■ **Data items**:
..........

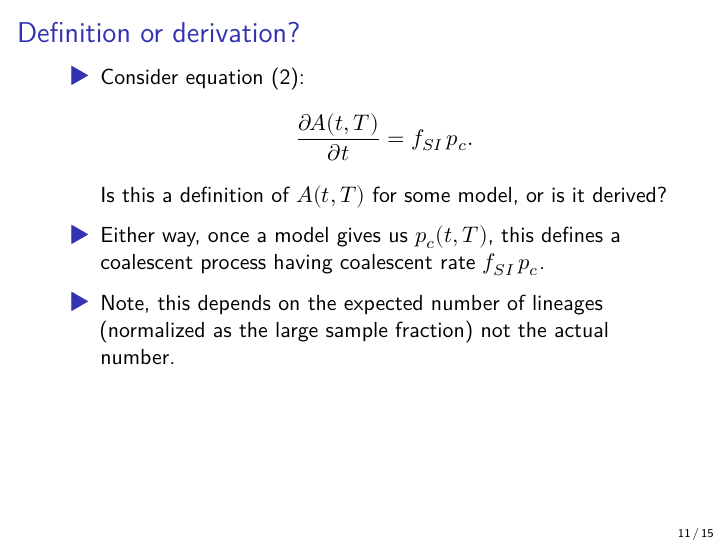
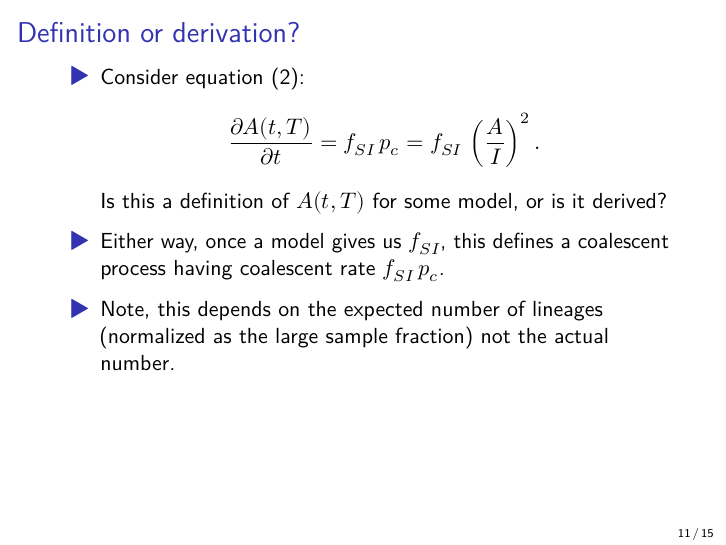
Before and after one commit to ionides/700f25, a Quarto document (03/slides.qmd): page 11 of 15. The pictures show the output file 03/slides.pdf that the author committed with the source.

Commit message:
correction

```diff
--- a/03/slides.qmd
+++ b/03/slides.qmd
@@ -50,10 +50,10 @@ Volz, E. M., Kosakovsky Pond, S. L., Ward, M. J., Leigh Brown, A. J., & Frost, S
 ## Definition or derivation?
 
 - Consider equation (2):
-$$\frac{\partial{A(t,T)}}{\partial{t}} = f_{SI}\,p_c.$$
+$$\frac{\partial{A(t,T)}}{\partial{t}} = f_{SI}\,p_c = f_{SI}\,\left(\frac{A}{I}\right)^2.$$
 Is this a definition of $A(t,T)$ for some model, or is it derived?
 
-- Either way, once a model gives us $p_c(t,T)$, this defines a coalescent process having coalescent rate $f_{SI}\,p_c$.
+- Either way, once a model gives us $f_{SI}$, this defines a coalescent process having coalescent rate $f_{SI}\,p_c$.
 
 - Note, this depends on the expected number of lineages (normalized as the large sample fraction) not the actual number.
 
```
Also changed, not shown: 03/slides.pdf.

..........

■ **WHAT IS REQUIRED**:
Repeat the data exactly as written, but without the pictures.

■ **RESPONSE**:
Before and after one commit to ionides/700f25, a Quarto document (03/slides.qmd): page 11 of 15. The pictures show the output file 03/slides.pdf that the author committed with the source.

Commit message:
correction

```diff
--- a/03/slides.qmd
+++ b/03/slides.qmd
@@ -50,10 +50,10 @@ Volz, E. M., Kosakovsky Pond, S. L., Ward, M. J., Leigh Brown, A. J., & Frost, S
 ## Definition or derivation?
 
 - Consider equation (2):
-$$\frac{\partial{A(t,T)}}{\partial{t}} = f_{SI}\,p_c.$$
+$$\frac{\partial{A(t,T)}}{\partial{t}} = f_{SI}\,p_c = f_{SI}\,\left(\frac{A}{I}\right)^2.$$
 Is this a definition of $A(t,T)$ for some model, or is it derived?
 
-- Either way, once a model gives us $p_c(t,T)$, this defines a coalescent process having coalescent rate $f_{SI}\,p_c$.
+- Either way, once a model gives us $f_{SI}$, this defines a coalescent process having coalescent rate $f_{SI}\,p_c$.
 
 - Note, this depends on the expected number of lineages (normalized as the large sample fraction) not the actual number.
 
```
Also changed, not shown: 03/slides.pdf.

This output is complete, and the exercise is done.